Both Canada’s Scientific Research & Experimental Development (SR&ED) tax credit and the US Research & Experimentation (R&D) Tax Credit are useful incentive programs that encourage research and development. While both were introduced in the 1980s, the US R&D tax credit was introduced slightly earlier than Canada’s SR&ED. Apart from this, there are many other differences between the two programs that you need to know especially if you have offices across both locations.
Here is a quick glance of a simple comparison between the two tax credit programs.
SR&ED vs R&D: Administration
Firstly, given that both tax credit programs are from different countries, the administration of each tax credit program is naturally different.. SR&ED is administered by Canada Revenue Agency while R&D is administered by US’s Internal Revenue Code.
SR&ED vs R&D: Eligibility
The two tax credit programs have different systems to determine if your project is eligible for their tax credits. To determine eligibility for Canada’s SR&ED program, your business must fulfill the following three criteria – technological advancement, technical content, and technological uncertainty. You can ask yourself the following questions:
- Are you involved in engineering, design, data collection, testing or other developmental work?
- Have you designed or developed new software?
- Have you changed a process to reduce costs or to improve your manufacturing?
- Have you created a new product, made improvements or added new features to an existing product, or built a prototype?
- Have you incurred costs related to a process, project or prototype that is incomplete because of unresolved technical problems?
On the other hand, the US R&D tax credit program determines eligibility via a 4-part test as follows:
- Permitted Purpose: the work must be done to develop a new or improved product or process.
- Elimination of Uncertainty: the work must be done in order to resolve technological uncertainty. A technological uncertainty exists if publicly available information and knowledge cannot be applied to achieve the desired result. Some questions to ask yourself are:
- What scientific or technological uncertainties did you attempt to overcome – uncertainties that could not be removed using standard practice?
- What work did you perform in the tax year to overcome the scientific or technological uncertainties described above?
- What scientific or technological advancements did you achieve as a result of the work described?
- Process of Experimentation: the work must be done in a systematic process to evaluate one or more alternatives to achieve the desired result.
- Technological in nature: the work must be within the physical or biological sciences, engineering or computer science.
When looking at real-world applications to put the R&D tax eligibility criteria into practice, you need to ask yourself if you have:

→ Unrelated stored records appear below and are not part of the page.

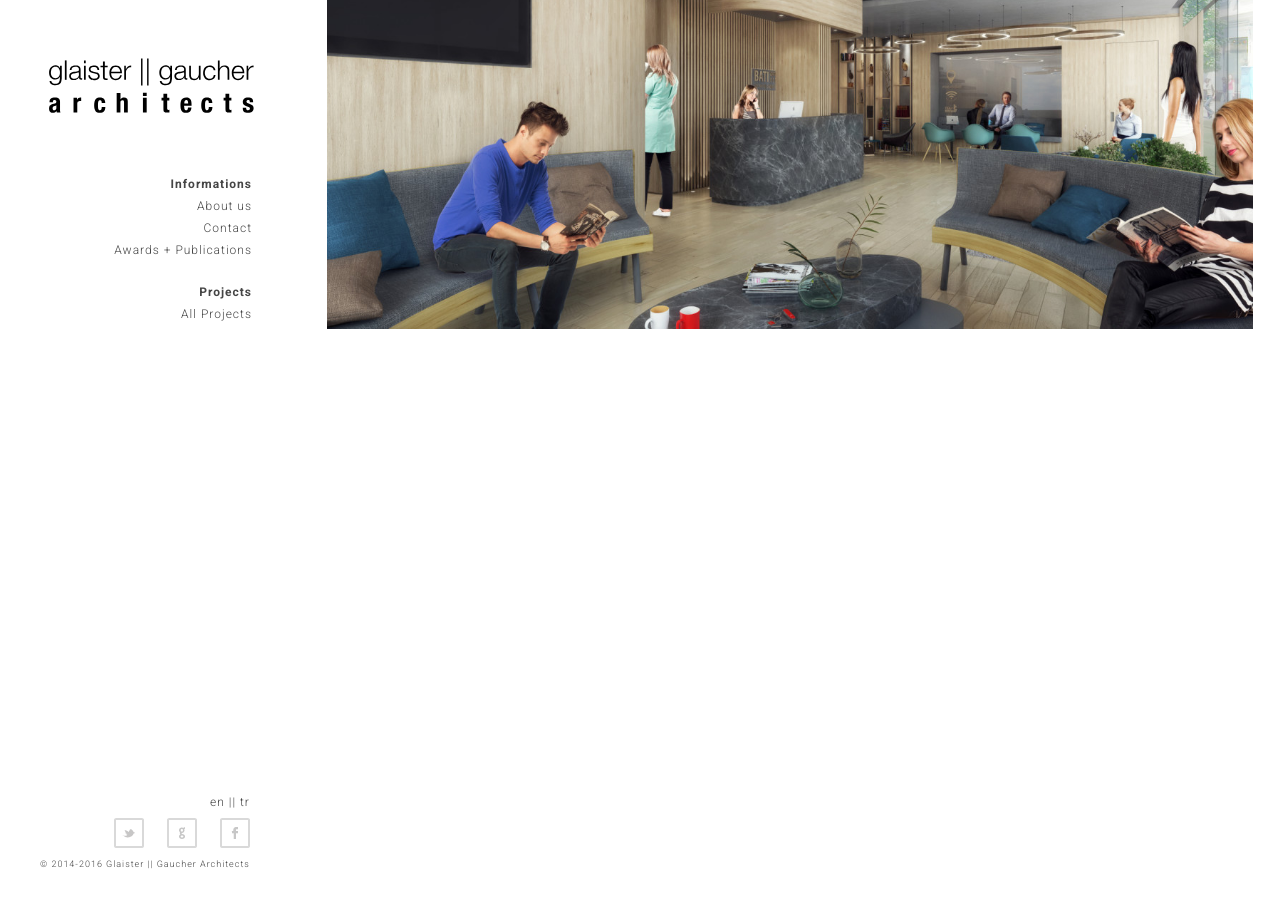
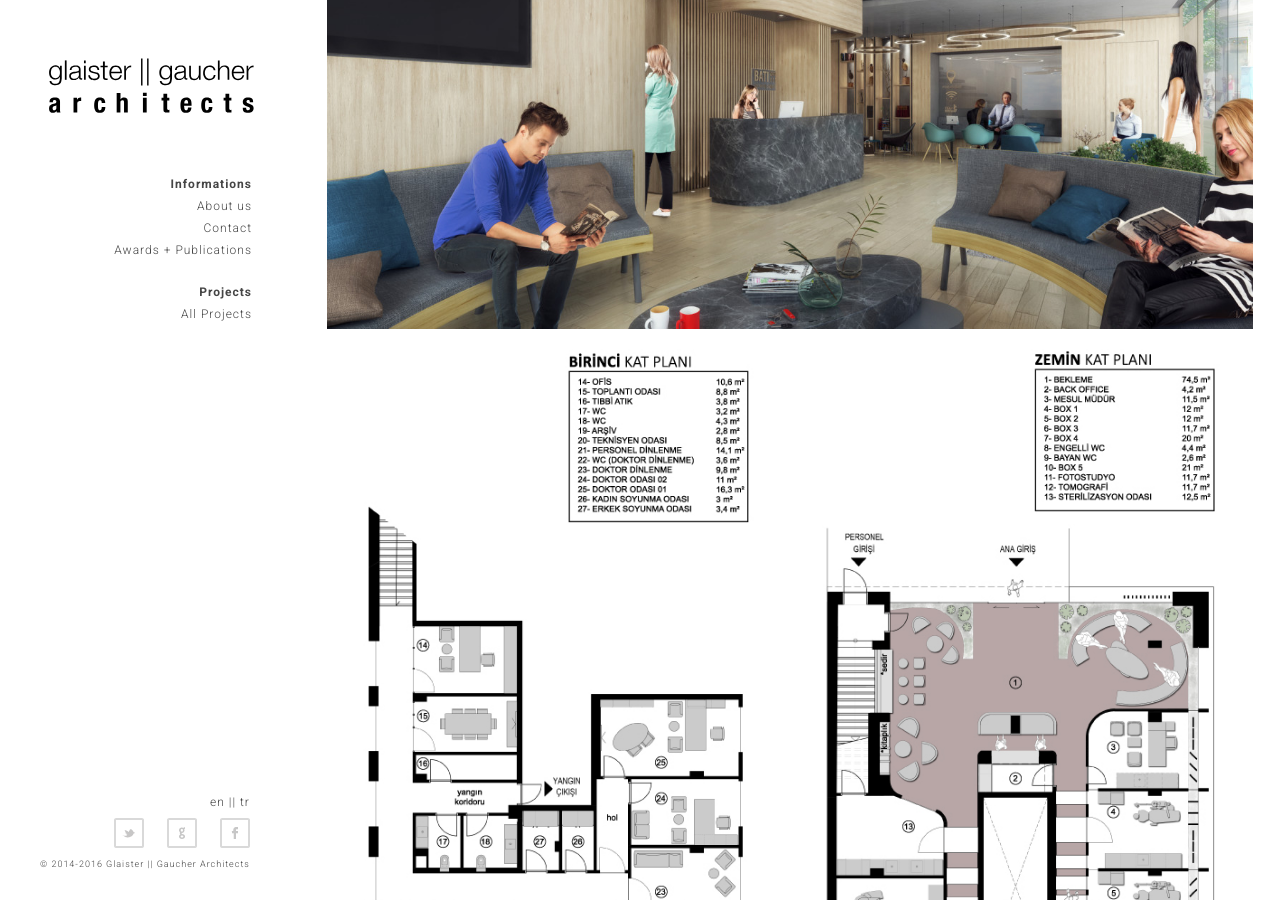
Before and after one commit to glaistergaucher/glaistergaucher.github.io, a Jekyll site: the page built from en/GGA-Bati-Orthodontic-Polyclinic.html, in a window 1280 px wide and 900 px high, scrolled down 3234 px. Built offline with Jekyll 4.4.1, drawn with Linux system fonts in a browser that asks for light colours.

Commit message:
added plans to BATI polyclinic

```diff
--- a/en/GGA-Bati-Orthodontic-Polyclinic.html
+++ b/en/GGA-Bati-Orthodontic-Polyclinic.html
@@ -22,6 +22,8 @@ layout: page
                 <img src="/img/01-bati/GGA-Bati-Orthodontic-Polyclinic-03.jpg" alt="Bati Orthodondic Polyclinic 03" />
                 <img src="/img/01-bati/GGA-Bati-Orthodontic-Polyclinic-04.jpg" alt="Bati Orthodondic Polyclinic 04" />
                 <img src="/img/01-bati/GGA-Bati-Orthodontic-Polyclinic-05.jpg" alt="Bati Orthodondic Polyclinic 05" />
+                <img class="imgL" src="/img/01-bati/GGA-Bati-Orthodontic-Polyclinic-06.jpg" alt="Bati Orthodondic Polyclinic 06" />
+                <img class="imgR" src="/img/01-bati/GGA-Bati-Orthodontic-Polyclinic-07.jpg" alt="Bati Orthodondic Polyclinic 07" />
 		</div>
 	</section>
 </section>
--- a/tr/GGA-Bati-Ortodonti-Dis-Sagligi-Poliklinigi.html
+++ b/tr/GGA-Bati-Ortodonti-Dis-Sagligi-Poliklinigi.html
@@ -21,6 +21,8 @@ layout: page-tr
                 <img src="/img/01-bati/GGA-Bati-Orthodontic-Polyclinic-03.jpg" alt="Bati Ortodonti Diş Sağlığı Polikliniği 03" />
                 <img src="/img/01-bati/GGA-Bati-Orthodontic-Polyclinic-04.jpg" alt="Bati Ortodonti Diş Sağlığı Polikliniği 04" />
                 <img src="/img/01-bati/GGA-Bati-Orthodontic-Polyclinic-05.jpg" alt="Bati Ortodonti Diş Sağlığı Polikliniği 05" />
+                <img class="imgL" src="/img/01-bati/GGA-Bati-Orthodontic-Polyclinic-06.jpg" alt="Bati Ortodonti Diş Sağlığı Polikliniği 06" />
+                <img class="imgR" src="/img/01-bati/GGA-Bati-Orthodontic-Polyclinic-07.jpg" alt="Bati Ortodonti Diş Sağlığı Polikliniği 07" />
 		</div>
 	</section>
 </section>
```
Also changed, not shown: img/01-bati/GGA-Bati-Orthodontic-Polyclinic-06.jpg (added), img/01-bati/GGA-Bati-Orthodontic-Polyclinic-07.jpg (added).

- Created a new product, made improvements or added new features to an existing product?
- Integrated various databases or applications that were not designed to communicate?
- Improved response time of your software application?
- Changed a process to reduce costs or to improve manufacturing capabilities/timing?
- Incurred costs related to a process, project, or prototype that is incomplete because of unresolved technical problems?
- Modified your product formulation?
- Automated production?
- Modified existing products or machines to new applications?
- Machined/fabricated parts/dies using new materials or to meet higher tolerances?
As such, we see that even determining eligibility for the two tax credit programs are already so different.
SR&ED vs R&D: Documentation
In terms of documentation, both tax credit programs are similar. The bigger the claim, the more documentation you would want to have.
Documentation required for both should be
- Contemporaneous: Documented at the time the R&D was done.
- Dated: You need to prove that the work occurred in the fiscal year you are claiming.
- Highlight technical challenges.
What counts as proper documentation is also similar for both tax credit programs. In general, the following resources are all good documentation materials: timesheets, technical documents, prototypes including software and physical products, test documents, developer or engineering notebooks, meeting minutes, whiteboard photos, emails, invoices and receipts.
SR&ED vs R&D: Tedious Process
While both tax credit programs benefit companies, the claiming processes might require time and effort. It might thus be best to engage professionals to help you and Boast.AI is definitely the perfect choice. Boast.AI helps innovative businesses automate the complicated process of claiming tax incentives.